_WHAT IS BEING ASKED_:
In the entries, find all lines that hold the word "part" and copy them.

(Before-and-after change data)

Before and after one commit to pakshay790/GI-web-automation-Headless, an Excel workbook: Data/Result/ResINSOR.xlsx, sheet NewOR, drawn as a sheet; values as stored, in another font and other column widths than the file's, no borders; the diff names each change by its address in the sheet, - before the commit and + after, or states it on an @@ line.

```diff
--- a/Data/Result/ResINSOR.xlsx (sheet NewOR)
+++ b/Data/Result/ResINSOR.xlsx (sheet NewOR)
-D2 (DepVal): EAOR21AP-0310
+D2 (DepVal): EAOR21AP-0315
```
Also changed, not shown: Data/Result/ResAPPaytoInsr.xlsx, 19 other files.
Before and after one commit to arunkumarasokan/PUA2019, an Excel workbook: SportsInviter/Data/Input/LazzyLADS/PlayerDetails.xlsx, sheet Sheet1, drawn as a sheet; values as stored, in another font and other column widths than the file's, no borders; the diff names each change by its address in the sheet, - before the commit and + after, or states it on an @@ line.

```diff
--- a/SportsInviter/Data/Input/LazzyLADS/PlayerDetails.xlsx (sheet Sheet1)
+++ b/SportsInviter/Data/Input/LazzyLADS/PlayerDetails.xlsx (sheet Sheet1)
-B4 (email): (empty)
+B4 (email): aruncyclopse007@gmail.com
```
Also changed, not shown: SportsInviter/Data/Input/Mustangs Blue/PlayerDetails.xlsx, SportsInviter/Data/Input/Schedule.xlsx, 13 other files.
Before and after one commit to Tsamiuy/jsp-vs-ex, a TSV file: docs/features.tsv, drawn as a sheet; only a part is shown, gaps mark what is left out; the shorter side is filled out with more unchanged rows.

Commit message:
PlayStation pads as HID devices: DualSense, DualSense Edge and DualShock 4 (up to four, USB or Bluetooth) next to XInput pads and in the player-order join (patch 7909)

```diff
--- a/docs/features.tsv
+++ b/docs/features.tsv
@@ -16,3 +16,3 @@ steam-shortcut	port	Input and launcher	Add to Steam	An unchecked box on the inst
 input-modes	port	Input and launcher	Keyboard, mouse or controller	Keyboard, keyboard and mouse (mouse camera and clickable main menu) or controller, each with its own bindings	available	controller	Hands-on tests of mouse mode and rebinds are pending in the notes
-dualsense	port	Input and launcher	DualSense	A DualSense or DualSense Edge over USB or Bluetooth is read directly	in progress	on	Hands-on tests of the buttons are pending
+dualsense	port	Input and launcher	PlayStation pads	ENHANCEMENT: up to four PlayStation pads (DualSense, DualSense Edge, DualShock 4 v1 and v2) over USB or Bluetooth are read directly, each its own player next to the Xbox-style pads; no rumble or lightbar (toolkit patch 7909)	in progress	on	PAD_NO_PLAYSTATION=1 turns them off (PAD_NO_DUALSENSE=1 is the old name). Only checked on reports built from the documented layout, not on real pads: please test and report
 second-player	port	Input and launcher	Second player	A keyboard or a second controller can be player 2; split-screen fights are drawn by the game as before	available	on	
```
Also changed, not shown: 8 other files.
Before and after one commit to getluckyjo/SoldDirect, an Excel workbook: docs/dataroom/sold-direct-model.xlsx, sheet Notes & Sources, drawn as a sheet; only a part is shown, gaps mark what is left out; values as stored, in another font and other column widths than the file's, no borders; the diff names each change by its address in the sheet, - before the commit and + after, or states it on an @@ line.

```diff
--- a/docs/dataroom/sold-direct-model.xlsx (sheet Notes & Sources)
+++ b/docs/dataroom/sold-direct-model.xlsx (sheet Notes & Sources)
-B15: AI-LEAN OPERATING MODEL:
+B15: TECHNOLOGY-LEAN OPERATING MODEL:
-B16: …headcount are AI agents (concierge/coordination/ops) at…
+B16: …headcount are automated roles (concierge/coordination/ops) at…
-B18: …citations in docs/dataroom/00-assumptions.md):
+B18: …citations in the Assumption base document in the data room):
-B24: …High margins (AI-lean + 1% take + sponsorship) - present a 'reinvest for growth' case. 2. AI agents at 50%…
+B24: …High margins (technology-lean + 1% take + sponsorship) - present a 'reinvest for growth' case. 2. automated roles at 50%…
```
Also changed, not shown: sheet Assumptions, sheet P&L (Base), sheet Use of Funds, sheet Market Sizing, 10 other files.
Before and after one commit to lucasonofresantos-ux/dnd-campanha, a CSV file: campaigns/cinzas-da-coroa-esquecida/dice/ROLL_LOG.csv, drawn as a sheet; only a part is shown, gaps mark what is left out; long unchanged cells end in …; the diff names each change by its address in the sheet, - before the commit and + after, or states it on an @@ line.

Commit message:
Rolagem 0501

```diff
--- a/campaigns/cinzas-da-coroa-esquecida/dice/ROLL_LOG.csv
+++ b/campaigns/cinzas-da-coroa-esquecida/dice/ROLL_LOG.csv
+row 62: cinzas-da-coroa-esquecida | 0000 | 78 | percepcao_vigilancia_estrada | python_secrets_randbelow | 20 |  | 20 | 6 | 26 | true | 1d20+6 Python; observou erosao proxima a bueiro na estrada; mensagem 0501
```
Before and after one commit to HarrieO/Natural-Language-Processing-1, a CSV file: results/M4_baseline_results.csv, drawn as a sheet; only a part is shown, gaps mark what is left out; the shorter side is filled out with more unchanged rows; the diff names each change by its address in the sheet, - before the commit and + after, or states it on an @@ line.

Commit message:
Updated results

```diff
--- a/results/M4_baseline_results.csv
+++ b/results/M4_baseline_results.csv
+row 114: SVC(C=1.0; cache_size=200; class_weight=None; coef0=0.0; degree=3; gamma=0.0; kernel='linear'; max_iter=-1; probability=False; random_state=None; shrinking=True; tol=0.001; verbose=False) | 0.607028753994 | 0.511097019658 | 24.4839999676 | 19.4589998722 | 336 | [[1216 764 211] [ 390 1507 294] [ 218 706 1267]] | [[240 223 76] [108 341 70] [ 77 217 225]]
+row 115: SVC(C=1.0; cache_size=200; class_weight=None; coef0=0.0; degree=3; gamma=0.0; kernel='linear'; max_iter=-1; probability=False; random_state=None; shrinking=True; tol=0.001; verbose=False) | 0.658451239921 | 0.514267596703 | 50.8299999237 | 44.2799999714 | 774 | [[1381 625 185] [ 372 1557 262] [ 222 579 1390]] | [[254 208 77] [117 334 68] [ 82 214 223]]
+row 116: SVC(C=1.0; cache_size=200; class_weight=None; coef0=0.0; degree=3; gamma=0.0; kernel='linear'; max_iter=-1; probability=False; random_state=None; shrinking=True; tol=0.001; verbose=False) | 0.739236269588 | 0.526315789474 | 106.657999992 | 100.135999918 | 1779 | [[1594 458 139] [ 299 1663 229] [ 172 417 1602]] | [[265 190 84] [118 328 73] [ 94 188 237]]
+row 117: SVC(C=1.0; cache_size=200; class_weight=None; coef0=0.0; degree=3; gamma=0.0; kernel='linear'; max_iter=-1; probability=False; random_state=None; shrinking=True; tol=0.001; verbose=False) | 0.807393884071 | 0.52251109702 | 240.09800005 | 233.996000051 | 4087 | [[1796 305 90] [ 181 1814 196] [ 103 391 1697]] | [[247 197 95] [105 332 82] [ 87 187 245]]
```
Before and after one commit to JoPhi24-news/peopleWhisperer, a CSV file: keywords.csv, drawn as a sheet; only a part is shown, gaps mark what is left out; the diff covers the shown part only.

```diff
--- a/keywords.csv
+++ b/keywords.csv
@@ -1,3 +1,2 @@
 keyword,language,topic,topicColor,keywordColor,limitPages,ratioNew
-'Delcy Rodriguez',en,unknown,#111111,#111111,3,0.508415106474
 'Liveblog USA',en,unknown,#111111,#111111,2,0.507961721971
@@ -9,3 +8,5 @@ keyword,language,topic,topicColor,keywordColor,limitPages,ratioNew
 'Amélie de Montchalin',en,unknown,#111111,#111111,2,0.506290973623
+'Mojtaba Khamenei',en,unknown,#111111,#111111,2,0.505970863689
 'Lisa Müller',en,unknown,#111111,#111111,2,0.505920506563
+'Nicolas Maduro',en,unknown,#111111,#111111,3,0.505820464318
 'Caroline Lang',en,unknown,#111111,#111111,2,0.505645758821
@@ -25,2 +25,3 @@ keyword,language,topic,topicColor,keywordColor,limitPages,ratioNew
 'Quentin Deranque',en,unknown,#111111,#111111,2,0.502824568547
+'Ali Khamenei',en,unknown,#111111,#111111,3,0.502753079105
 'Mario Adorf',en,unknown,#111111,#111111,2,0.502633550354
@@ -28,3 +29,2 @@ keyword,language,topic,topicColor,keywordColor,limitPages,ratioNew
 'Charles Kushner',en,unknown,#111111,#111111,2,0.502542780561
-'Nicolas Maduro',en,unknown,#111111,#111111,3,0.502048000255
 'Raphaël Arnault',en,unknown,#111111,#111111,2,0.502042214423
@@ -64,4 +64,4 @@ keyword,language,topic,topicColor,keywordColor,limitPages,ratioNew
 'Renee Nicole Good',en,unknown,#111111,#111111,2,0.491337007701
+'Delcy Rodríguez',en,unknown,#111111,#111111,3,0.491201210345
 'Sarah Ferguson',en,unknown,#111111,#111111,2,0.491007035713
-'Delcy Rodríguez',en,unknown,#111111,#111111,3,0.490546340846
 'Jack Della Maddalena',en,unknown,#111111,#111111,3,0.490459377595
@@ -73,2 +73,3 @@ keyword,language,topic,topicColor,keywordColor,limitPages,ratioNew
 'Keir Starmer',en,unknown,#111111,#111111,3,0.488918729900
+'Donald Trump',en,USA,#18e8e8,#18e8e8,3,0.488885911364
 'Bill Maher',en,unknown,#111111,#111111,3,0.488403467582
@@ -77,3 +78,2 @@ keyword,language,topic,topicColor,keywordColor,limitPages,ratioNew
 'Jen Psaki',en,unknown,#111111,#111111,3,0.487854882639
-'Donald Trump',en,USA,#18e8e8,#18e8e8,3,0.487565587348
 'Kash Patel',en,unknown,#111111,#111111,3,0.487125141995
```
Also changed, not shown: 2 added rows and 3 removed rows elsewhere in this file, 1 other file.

_EXERCISE RESPONSE_:
Before and after one commit to Tsamiuy/jsp-vs-ex, a TSV file: docs/features.tsv, drawn as a sheet; only a part is shown, gaps mark what is left out; the shorter side is filled out with more unchanged rows.
Before and after one commit to getluckyjo/SoldDirect, an Excel workbook: docs/dataroom/sold-direct-model.xlsx, sheet Notes & Sources, drawn as a sheet; only a part is shown, gaps mark what is left out; values as stored, in another font and other column widths than the file's, no borders; the diff names each change by its address in the sheet, - before the commit and + after, or states it on an @@ line.
Before and after one commit to lucasonofresantos-ux/dnd-campanha, a CSV file: campaigns/cinzas-da-coroa-esquecida/dice/ROLL_LOG.csv, drawn as a sheet; only a part is shown, gaps mark what is left out; long unchanged cells end in …; the diff names each change by its address in the sheet, - before the commit and + after, or states it on an @@ line.
Before and after one commit to HarrieO/Natural-Language-Processing-1, a CSV file: results/M4_baseline_results.csv, drawn as a sheet; only a part is shown, gaps mark what is left out; the shorter side is filled out with more unchanged rows; the diff names each change by its address in the sheet, - before the commit and + after, or states it on an @@ line.
Before and after one commit to JoPhi24-news/peopleWhisperer, a CSV file: keywords.csv, drawn as a sheet; only a part is shown, gaps mark what is left out; the diff covers the shown part only.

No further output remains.